Truax began analyzing the sustainability focus of his practice after “a recent experience, where my partner purchased a second-hand purse only for it to fall apart in what seemed like weeks; [it] made me rethink the power I have in creating items that can last for many years.”

Add to this the heartwarming factor that longevity can increase nostalgic sentiment and you’ve got a real bang for your buck. “Customers often mention how they love the idea that these pieces can become heirloom-like, with the ability to be passed down to the next generation,” says Truax.

Also finding sustainable strength in the classics is On Point Pottery’s Elise Karklins, whose practice incorporates a mixture of wheel-throwing, handbuilding, and casting using stoneware.

Left: Courtesy of Katrina Thorne.
Right: Courtesy of Elise Karklins.

Karklins notes how pottery centres around sustainability from the ground up, stating, “ceramics are made from renewable sources like clay, which makes them sustainable before the firing process begins.” This helps consumers avoid the use of microplastics. Aside from material sustainability, Karklins reuses vintage molds for casting ceramics instead of producing new ones.

Combining agricultural practices with modern digital storytelling is Lindsay’s Kawartha Backyard Farms, helmed by E Kelly who, above all, “hopes that we can create a better world for all Earthlings.”

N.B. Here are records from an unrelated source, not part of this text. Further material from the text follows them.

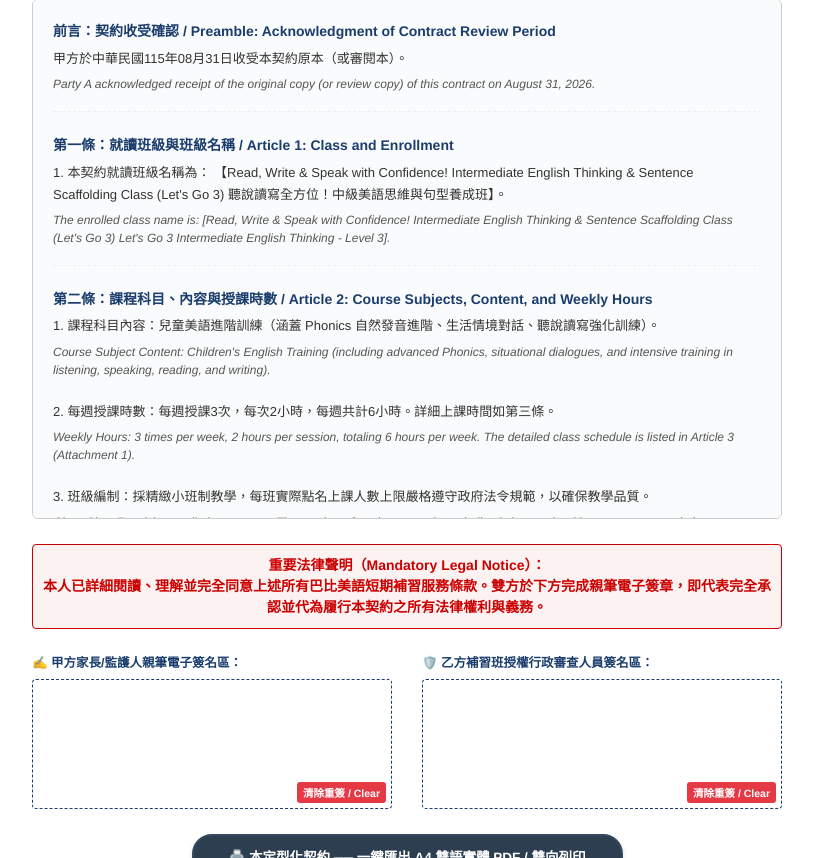
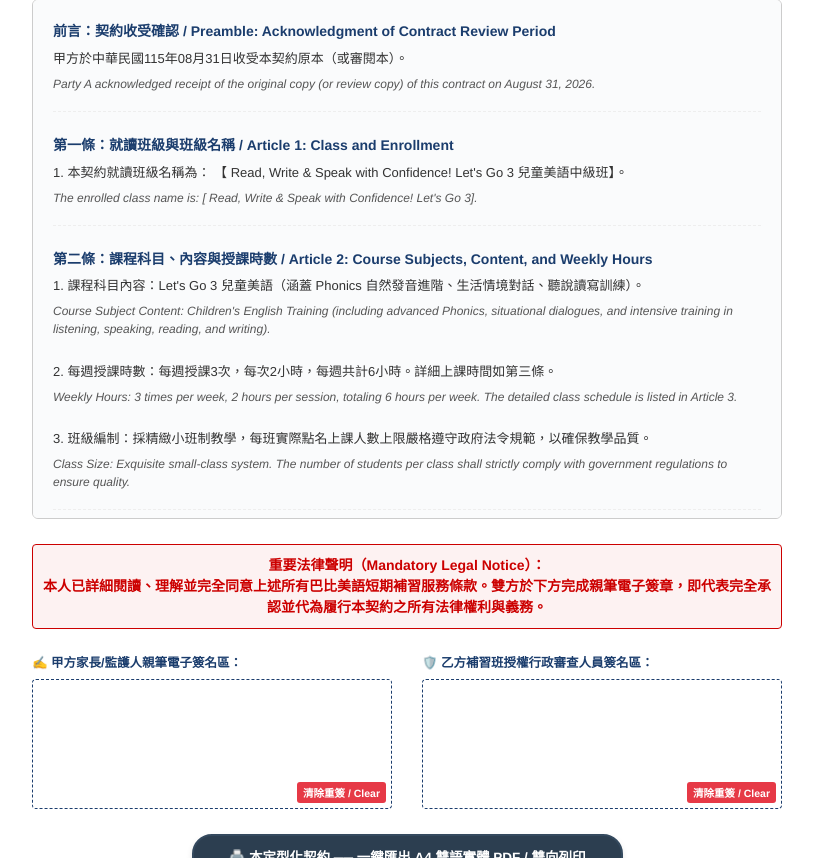
Before and after one commit to joylin36/2026BobbyEnglish-Contract-lg3.html, a plain HTML site: page index.html in a window 1280 px wide. Shown: the part 640-1498 px from the top of the page, without its empty margins (233-1046 px from the left). Drawn offline with Linux system fonts and the light colour scheme.

Commit message:
Update class names and course details in index.html

```diff
--- a/index.html
+++ b/index.html
@@ -399,17 +399,17 @@
                 <!-- 第一條 -->
                 <div class="legal-item">
                     <strong>第一條：就讀班級與班級名稱 / Article 1: Class and Enrollment</strong><br>
-                    1. 本契約就讀班級名稱為： 【Read, Write & Speak with Confidence! Intermediate English Thinking & Sentence Scaffolding Class (Let's Go 3) 聽說讀寫全方位！中級美語思維與句型養成班】。<br>
-                    <span class="legal-en">The enrolled class name is: [Read, Write & Speak with Confidence! Intermediate English Thinking & Sentence Scaffolding Class (Let's Go 3) Let's Go 3 Intermediate English Thinking - Level 3].</span>
+                    1. 本契約就讀班級名稱為： 【 Read, Write & Speak with Confidence! Let's Go 3 兒童美語中級班】。<br>
+                    <span class="legal-en">The enrolled class name is: [ Read, Write & Speak with Confidence! Let's Go 3].</span>
                 </div>
 
                 <!-- 第二條 -->
                 <div class="legal-item">
                     <strong>第二條：課程科目、內容與授課時數 / Article 2: Course Subjects, Content, and Weekly Hours</strong><br>
-                    1. 課程科目內容：兒童美語進階訓練（涵蓋 Phonics 自然發音進階、生活情境對話、聽說讀寫強化訓練）。<br>
+                    1. 課程科目內容：Let's Go 3 兒童美語（涵蓋 Phonics 自然發音進階、生活情境對話、聽說讀寫訓練）。<br>
                     <span class="legal-en">Course Subject Content: Children's English Training (including advanced Phonics, situational dialogues, and intensive training in listening, speaking, reading, and writing).</span><br>
                     2. 每週授課時數：每週授課3次，每次2小時，每週共計6小時。詳細上課時間如第三條。<br>
-                    <span class="legal-en">Weekly Hours: 3 times per week, 2 hours per session, totaling 6 hours per week. The detailed class schedule is listed in Article 3 (Attachment 1).</span><br>
+                    <span class="legal-en">Weekly Hours: 3 times per week, 2 hours per session, totaling 6 hours per week. The detailed class schedule is listed in Article 3.</span><br>
                     3. 班級編制：採精緻小班制教學，每班實際點名上課人數上限嚴格遵守政府法令規範，以確保教學品質。<br>
                     <span class="legal-en">Class Size: Exquisite small-class system. The number of students per class shall strictly comply with government regulations to ensure quality.</span>
                 </div>
@@ -418,7 +418,7 @@
                 <div class="legal-item">
                     <strong>第三條：上課時間與課程表 / Article 3: Class Schedule</strong><br>
                     上課時間依雙方約定之班別辦理（Please check the agreed schedule below）：<br>
-                    💡 <b>兒童美語中階班（Let's Go 3）：每週一 4:30 PM - 6:30 PM & 每週三、週五 1:30 PM - 3:30 PM</b><br>
+                    💡 <b>兒童美語中級班（Let's Go 3）：每週一 4:30 PM - 6:30 PM & 每週三、週五 1:30 PM - 3:30 PM</b><br>
                     <span class="legal-en">Schedule Option: Every Monday 4:30 PM - 6:30 PM & Every Wednesday, Friday 1:30 PM - 3:30 PM.</span>
                 </div>
 
```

Photos courtesy of Elise Karklins

Kawartha Backyard Farms is a community food security project that is focused on the process of growing food within living spaces. They aim to “blend the art of gardening with the science of food production while also sneaking in some health promotion as well.” Kelly encourages consumers by saying that “just growing food at home is a great way to promote financial sustainability as the overall cost to produce food is drastically lower than the cost of the same produce at grocery stores.”

The practices of these folks only begin to scratch the surface of what is available for those willing to listen, search, and learn. Community creators are out there and they are making an impact. By showing them support, you can make one too.

This article originally appeared in the ninth issue of Root & STEM, Pinnguaq’s free print and online STEAM resource supporting educators in teaching digital skills